ARE THERE EARLY FIREWORKS ON THE HORIZON? This year’s lineup of potentially dramatic first-round matches includes: Fernando Verdasco vs. Marinko Matosevic; Marcos Baghdatis vs. recent Rafa conqueror Dustin Brown; and an all-American battle between US No. 3 Sam Querrey and No. 4 Bradley Klahn. Potential second-round square-offs: Novak Djokovic vs. Radek Stepanek; Ernests Gulbis vs. Sergiy Stakhovsky; Grigor Dimitrov vs. Dominic Thiem in a battle of the Baby Feds; 2013 semifinalist Jerzy Janowicz vs. Lleyton Hewitt; Milos Raonic vs. Jack Sock.

WHO WILL MAKE THE MOST NOISE OFF THE COURT? There is no doubt that a resurgent Ernests Gulbis was the most quotable player at Roland Garros. Going into Wimbledon, he’s getting some online competition from Frank Dancevic. The Canadian, long pegged as an underachiever, posted a lengthy Facebook screed about shoddy conditions and poor treatment of players at Wimbledon’s qualifying rounds in Roehampton. The complaints didn’t stop him from receiving a lucky loser spot in the main draw at All England Club. Will he make more waves? His first round is a tall order by the name of Ivo Karlovic.

CAN THE AMERICAN MEN MOVE FORWARD ON GRASS? The French Open proved to be surprisingly successful for the US men, relatively speaking, with Donald Young and Jack Sock scoring some wins, and John Isner making the first fourth round appearance by an American man since 2012. Can the US contingent—rounded out by Bradley Klahn, Sam Querrey, Steve Johnson, Alex Kuznetsov, Ryan Harrison, Michael Russell, and Denis Kudla—advance further in England?

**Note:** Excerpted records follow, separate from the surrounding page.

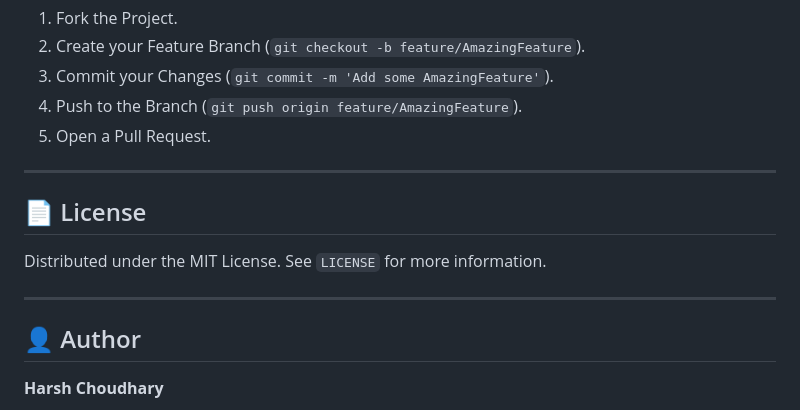
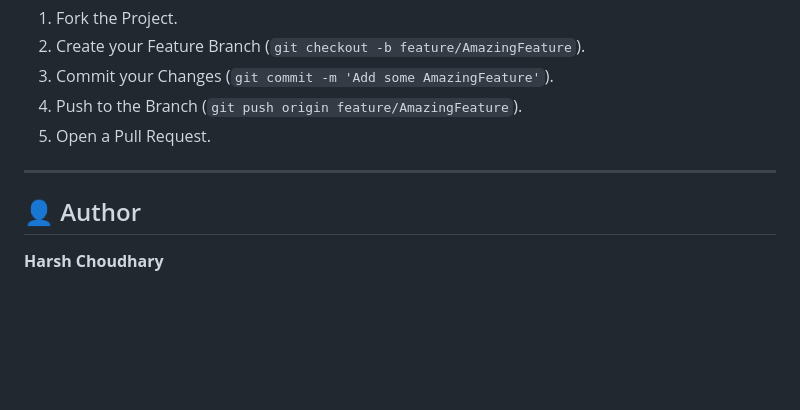
Before and after one commit to Harsh-Choudhary-Dev/FoodScanner, a Markdown page: README.md, the part around the change. GitHub-like rendering; blank space fills up the shorter version.

Commit message:
Eliminate license section from README
Removed the license section from the README file to streamline content.

```diff
--- a/README.md
+++ b/README.md
@@ -191,12 +191,6 @@ We welcome contributions from the community!
 
 ---
 
-## 📄 License
-
-Distributed under the MIT License. See `LICENSE` for more information.
-
----
-
 ## 👤 Author
 
 **Harsh Choudhary**
```
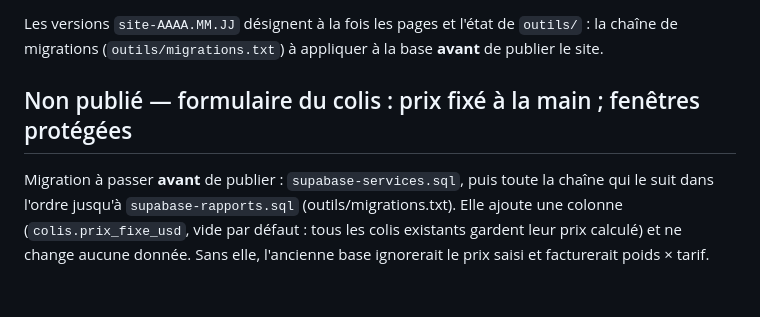
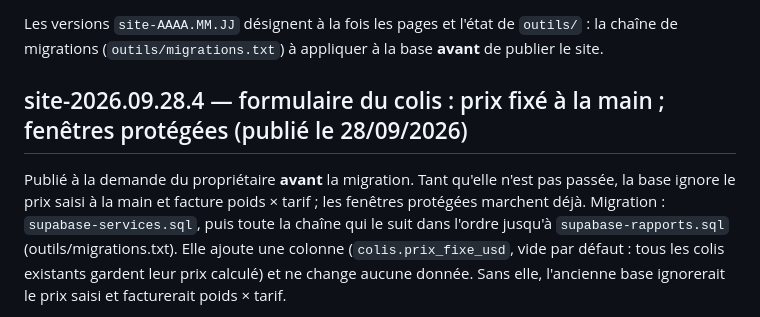
Before and after one commit to wilnergraph92/Goship-express-site, a Markdown page: CHANGELOG.md, the part around the change. Rendered like a GitHub page; blank space fills up the shorter version.

Commit message:
Le journal des changements note la mise en ligne du prix fixé à la main, publiée avant sa migration
Co-Authored-By: Claude Opus 5.5 <noreply@anthropic.com>
Claude-Session: https://claude.ai/code/session_016GmkRzkB7kP8DqB3ACsGEM

```diff
--- a/CHANGELOG.md
+++ b/CHANGELOG.md
@@ -7,9 +7,11 @@ Les versions `site-AAAA.MM.JJ` désignent à la fois les pages et l'état de
 `outils/` : la chaîne de migrations (`outils/migrations.txt`) à appliquer à la
 base **avant** de publier le site.
 
-## Non publié — formulaire du colis : prix fixé à la main ; fenêtres protégées
+## site-2026.09.28.4 — formulaire du colis : prix fixé à la main ; fenêtres protégées (publié le 28/09/2026)
 
-Migration à passer **avant** de publier : `supabase-services.sql`, puis toute la chaîne
+Publié à la demande du propriétaire **avant** la migration. Tant qu'elle n'est pas
+passée, la base ignore le prix saisi à la main et facture poids × tarif ; les fenêtres
+protégées marchent déjà. Migration : `supabase-services.sql`, puis toute la chaîne
 qui le suit dans l'ordre jusqu'à `supabase-rapports.sql` (outils/migrations.txt). Elle
 ajoute une colonne (`colis.prix_fixe_usd`, vide par défaut : tous les colis existants
 gardent leur prix calculé) et ne change aucune donnée. Sans elle, l'ancienne base
```
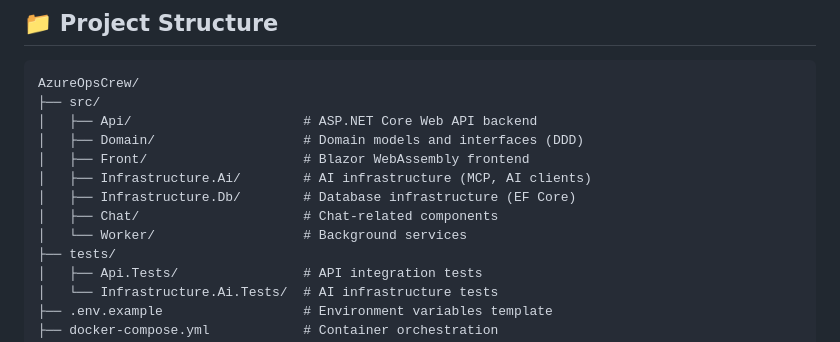
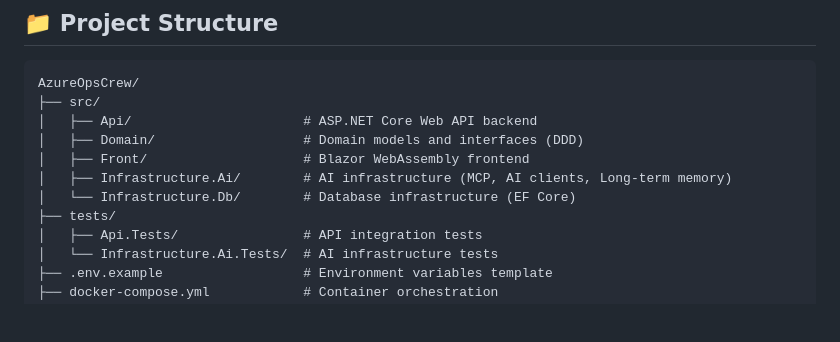
Before and after one commit to darkcodi/AzureOpsCrew, a Markdown page: README.md, the part around one of its changes. Drawn GitHub-style; blank space fills up the shorter version.

Commit message:
Small README fixes

```diff
--- a/README.md
+++ b/README.md
@@ -95,10 +95,8 @@ AzureOpsCrew/
 │   ├── Api/                      # ASP.NET Core Web API backend
 │   ├── Domain/                   # Domain models and interfaces (DDD)
 │   ├── Front/                    # Blazor WebAssembly frontend
-│   ├── Infrastructure.Ai/        # AI infrastructure (MCP, AI clients)
-│   ├── Infrastructure.Db/        # Database infrastructure (EF Core)
-│   ├── Chat/                     # Chat-related components
-│   └── Worker/                   # Background services
+│   ├── Infrastructure.Ai/        # AI infrastructure (MCP, AI clients, Long-term memory)
+│   └── Infrastructure.Db/        # Database infrastructure (EF Core)
 ├── tests/
 │   ├── Api.Tests/                # API integration tests
 │   └── Infrastructure.Ai.Tests/  # AI infrastructure tests
```
Also changed, not shown: other parts of README.md (+1 -1 lines).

CAN RYAN HARRISON EVER CATCH A BREAK? For once, Ryan Harrison—who had to fight through qualifying for a place in the main draw—won’t have to face the likes of Rafa Nadal in the first round, but No. 11 seed Grigor Dimitrov is no walk in the park.

IS BABY FED READY TO GROW UP AND SHOW UP? The ka-ching! photogenic love match that is Maria Sharapova and Grigor Dimitrov is on a winning run of late, with the Bulgarian responding to his girlfriend’s French Open victory by taking the title in Eastbourne. His record at Wimbledon thus far hasn’t been impressive, but he’s definitely progressing, having won tourneys on hard court, clay, and grass this year. Can he make a great leap forward on the sport’s most hallowed stage?

WILL FEDERER REGAIN HIS CROWN AS KING OF GRASS? While seven-time Wimbledon champ Roger Federer fell to Ernests Gulbis in Paris, he’s had a strong year so far, and won the grass warm-up in Halle, defeating Kei Nishikori along the way. Many feel that if the Federer story includes another Slam title, it’s most likely to come at the All England Club—his peak moments of grace have been on the grass. But the surface can be a tricky mistress, and more recently, he’s struggled, making his first early departure from England in over a decade last year. On paper at least, his first three rounds this year don’t look threatening. Simply put, you can’t count Roger Federer out.